Are You Losing Time & Money to your Smartphone?
Book: Inspired by The Four-Hour Workweek by Tim Ferriss
Do you ever pick up your smartphone for a specific purpose and get distracted by notifications?
The unread app notification that is staring you in the face can be impossible to resist. Next thing you know, you open the app. Then, you’re scrolling through the News Feed. 15 minutes, 10 cat videos, and 20 political posts later, you realize you never did what you intended to. That is, if you are lucky enough to remember that you set out to do something at all.
This repeating process costs minutes or even hours of possible productive time per day every day. If it happens often enough enough, you may never get enough momentum to hit peak performance at all in a given day.
3 main negative impacts to your productivity:
- Lost time – Facebook says that its average user spends 50 minutes per day on the site. That’s fine if you want to spend that long each day on the site, but, do you? Notifications are social media apps’ best way to “suck users in” throughout the day. All those “free” apps from multi-billion-dollar companies weren’t built for charity… those apps were built because they employ the smartest experts at gaining your attention and reselling it to advertisers. Do you have a spare 50 minutes today?
- Lost thoughts & momentum – When a notification breaks up your thought process, an important thought can be lost. The thought might be a gift idea for your spouse, a text you meant to send your dad, an idea for your business. Or maybe you just finally had real momentum on that big project. But, your mind took off in a totally different direction when you saw that notification. It can take minutes, hours, or days to find your way to back your momentum or your lost thought.
- Your entire state of mind can get derailed – In some cases, you read stories – political, religious, tragic stories, etc. – that can really mess up your frame of mind for being productive at all by making you angry, sad, or frustrated. This can cost you hours of peak productive time.

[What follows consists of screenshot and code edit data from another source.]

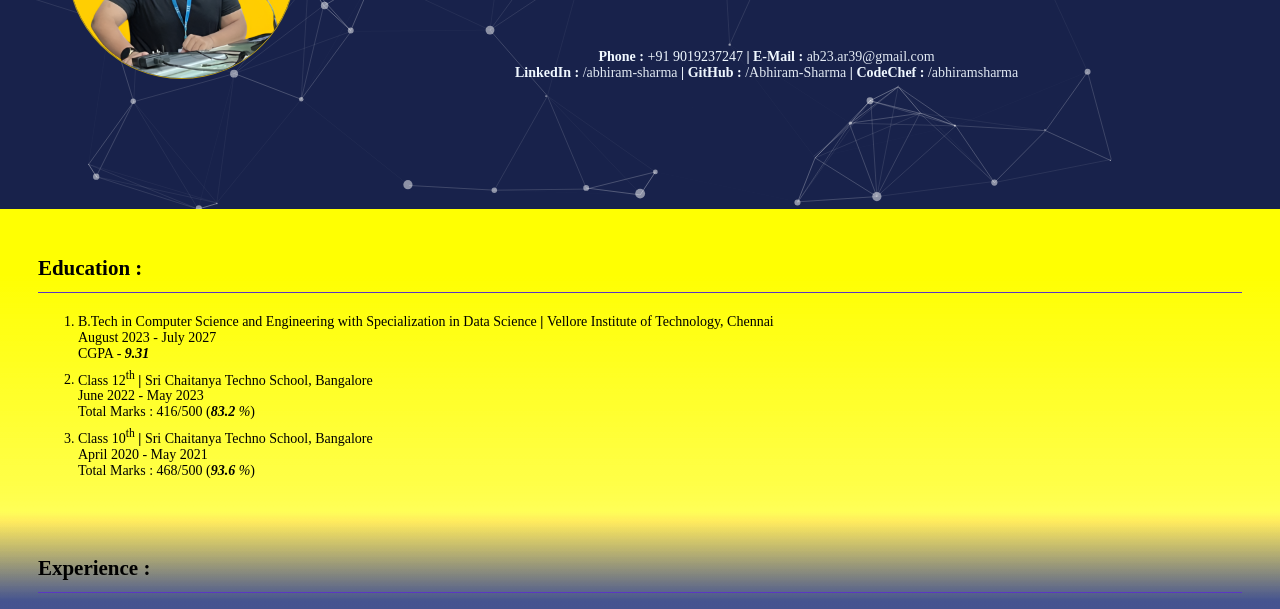
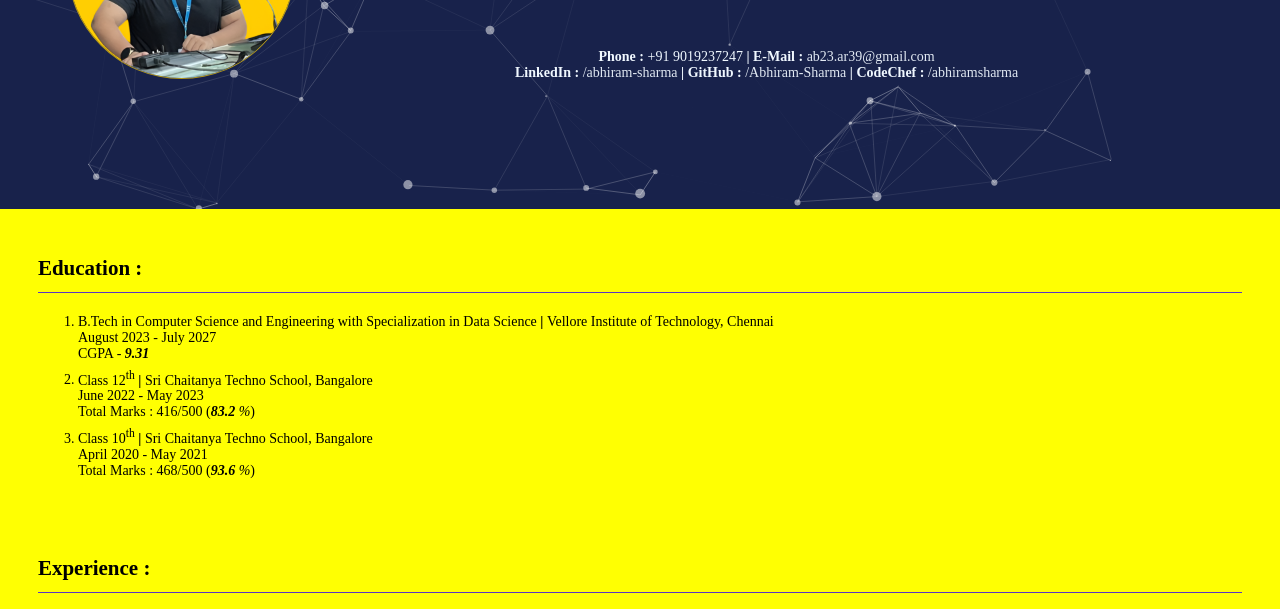
Before and after one commit to Abhiram-Sharma/Resume-Portfolio, a plain HTML site: page index.html in a window 1280 px wide. Shown: the part 191-800 px from the top of the page. Drawn offline with Linux system fonts and the light colour scheme.

Commit message:
Update styles.css

```diff
--- a/styles.css
+++ b/styles.css
@@ -2,7 +2,7 @@
 body {
   font-family: 'Times New Roman';
   font-size: 14px;
-  background-image : linear-gradient(0deg, rgba(24, 34, 75, 0.918) 1%, rgba(199, 173, 7, 0.842) 15%, rgb(254, 220, 1) 42%);
+  background-color : rgb(254,205,1);
   color: rgb(0, 0, 0);
   padding: 0px;
   margin: 0px;
@@ -92,7 +92,7 @@ main {
 }
 
 main div{
-  background-color: rgba(236, 240, 1, 0);
+  background-color: rgba(254,205,1, 0);
   padding: 1%;
   margin-bottom: 2%;
   border-radius: 20px;
```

So what to do?
Turn off notifications for Facebook, other social media like Twitter and Snapchat, and other non time-sensitive “time spenders” like News and Reddit. Check these apps on a schedule. Aim to only check them 2 to 3 times per day. Lunchtime and after dinner are good times for this.
What notifications should I leave on?
For an app to be able to notify you, its notifications should meet all 3 of the below criteria:
- Actionable – Will you act on the information from this notification?
- Time Sensitive – Will you have a time constraint on the action you would take?
- Important – If you ignored this notification, what happens? A day from now? A month from now? 6 months from now? Anything?
Important information that is neither actionable nor time-sensitive can be reviewed at any time so check it on its own schedule.
Non-important information can always wait. Your productivity and focus are your most important assets and shouldn’t be sacrificed for matters that are not truly important.
Save your notifications for activities that meet all 3 criteria above – Actionable, Time-Sensitive, and Important.
Questions and Objections
“What if I don’t see Notification XYZ for several hours? Won’t that cause me problems?”
There is very little on social media or news apps that can’t wait for a few hours. “Breaking” news almost never requires action by you. You can wait a few hours and get the complete story at your leisure. There is no need to be interrupted from the task at hand to learn about the nonessential happening elsewhere.
“You didn’t include email as a “must” in your app list”
Email is a non-priority method of communication for most of us. It’s sometimes important, but, it’s usually not that time-sensitive. I can pretty much always deal with an email tomorrow and it’s fine. A large portion of email isn’t really actionable. Email is also, by far, the most “spammy” application that most of us have. So, I turned email notifications off. I check email a handful of times per day, but, I don’t let it interrupt what I’m doing.
Related: You might also enjoy my post on how to use your email as a todo list and save a lot of time and stress.
The Bottom Line
In my opinion, as a general rule, you should leave smartphone notifications on only for:
- text messages
- phone calls
Depending on your specific career, other apps may also qualify as time-sensitive, actionable, and important apps, but, probably not many.
Don’t let the nonessential distract you. Build momentum and focus and get things done in the best way possible without distractions.
Enjoyed this post? Consider checking out the full Four-Hour Workweek on Amazon by clicking here. This post is inspired by concepts from the Four-Hour Workweek… the 4HW was released in 2008 and focused on email and Blackberry notifications. In the modern world, I felt that focusing on Facebook and other social media notifications was a more modern take on the issue.
Want more short summaries of powerful concepts like this one? Join the Five Minute Book Club mailing list by clicking here.